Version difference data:
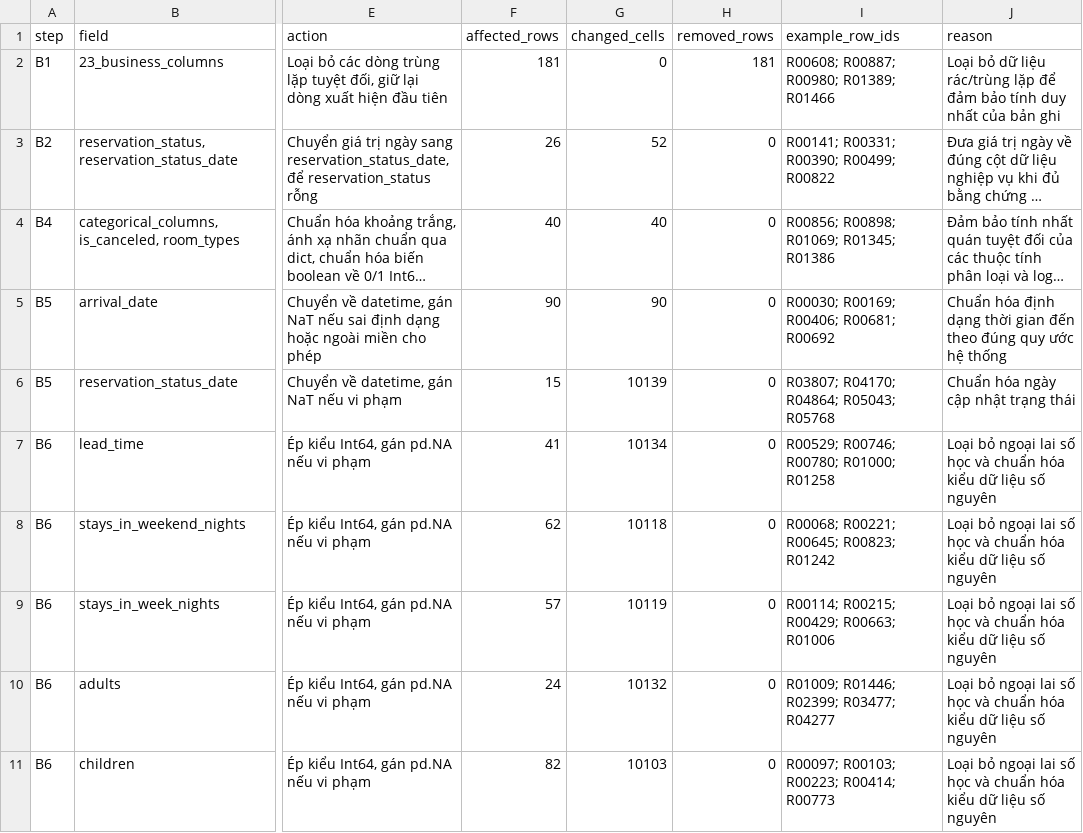
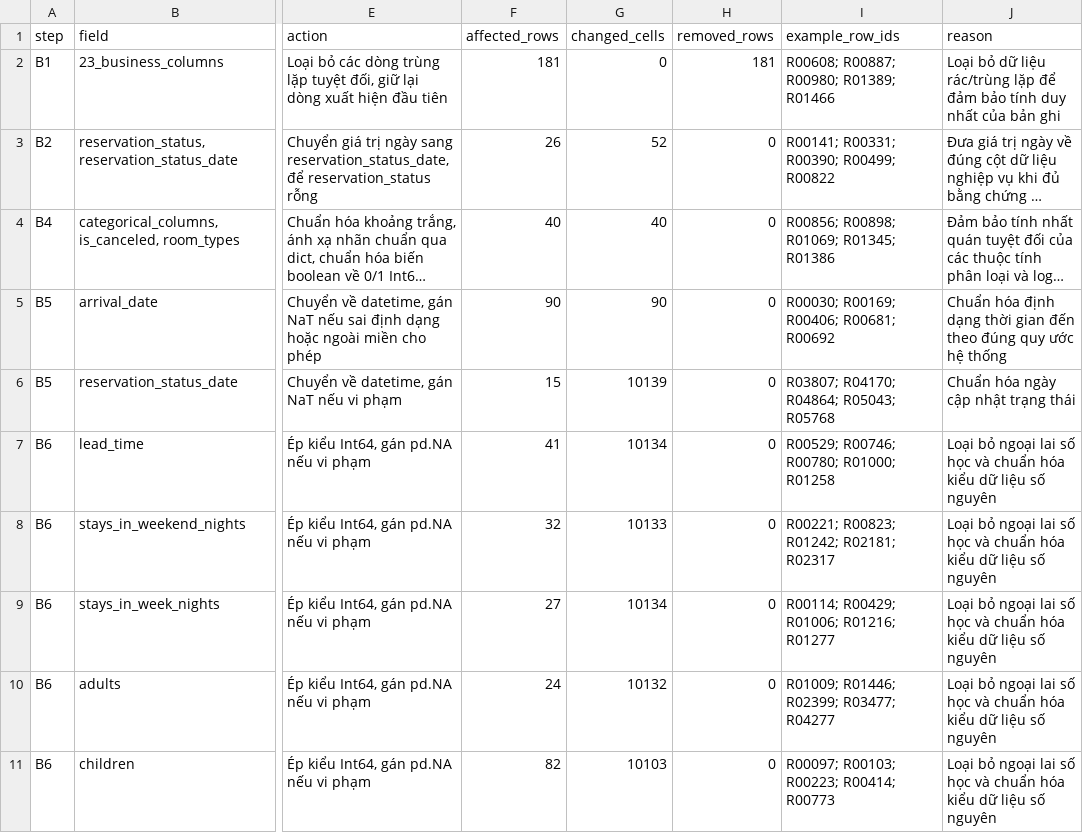
Before and after one commit to hanhathuy/hotel-booking-analysis, a CSV file: outputs/cleaning_log.csv, drawn as a sheet; only a part is shown, gaps mark what is left out; long unchanged cells end in …; the diff names each change by its address in the sheet, - before the commit and + after, or states it on an @@ line.

```diff
--- a/outputs/cleaning_log.csv
+++ b/outputs/cleaning_log.csv
-F8 (affected_rows): 62
+F8 (affected_rows): 32
-G8 (changed_cells): 10118
+G8 (changed_cells): 10133
-I8 (example_row_ids): R00068; R00221; R00645; R00823; R01242
+I8 (example_row_ids): R00221; R00823; R01242; R02181; R02317
-F9 (affected_rows): 57
+F9 (affected_rows): 27
-G9 (changed_cells): 10119
+G9 (changed_cells): 10134
-I9 (example_row_ids): R00114; R00215; R00429; R00663; R01006
+I9 (example_row_ids): R00114; R00429; R01006; R01216; R01277
```
Also changed, not shown: outputs/quality_report.csv, outputs/row_lineage.csv, 24 other files.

INSTRUCTIONS TO FOLLOW: Set every record down verbatim. No pictures belong in the copy.

THE COMPLETED TASK:
Before and after one commit to hanhathuy/hotel-booking-analysis, a CSV file: outputs/cleaning_log.csv, drawn as a sheet; only a part is shown, gaps mark what is left out; long unchanged cells end in …; the diff names each change by its address in the sheet, - before the commit and + after, or states it on an @@ line.

```diff
--- a/outputs/cleaning_log.csv
+++ b/outputs/cleaning_log.csv
-F8 (affected_rows): 62
+F8 (affected_rows): 32
-G8 (changed_cells): 10118
+G8 (changed_cells): 10133
-I8 (example_row_ids): R00068; R00221; R00645; R00823; R01242
+I8 (example_row_ids): R00221; R00823; R01242; R02181; R02317
-F9 (affected_rows): 57
+F9 (affected_rows): 27
-G9 (changed_cells): 10119
+G9 (changed_cells): 10134
-I9 (example_row_ids): R00114; R00215; R00429; R00663; R01006
+I9 (example_row_ids): R00114; R00429; R01006; R01216; R01277
```
Also changed, not shown: outputs/quality_report.csv, outputs/row_lineage.csv, 24 other files.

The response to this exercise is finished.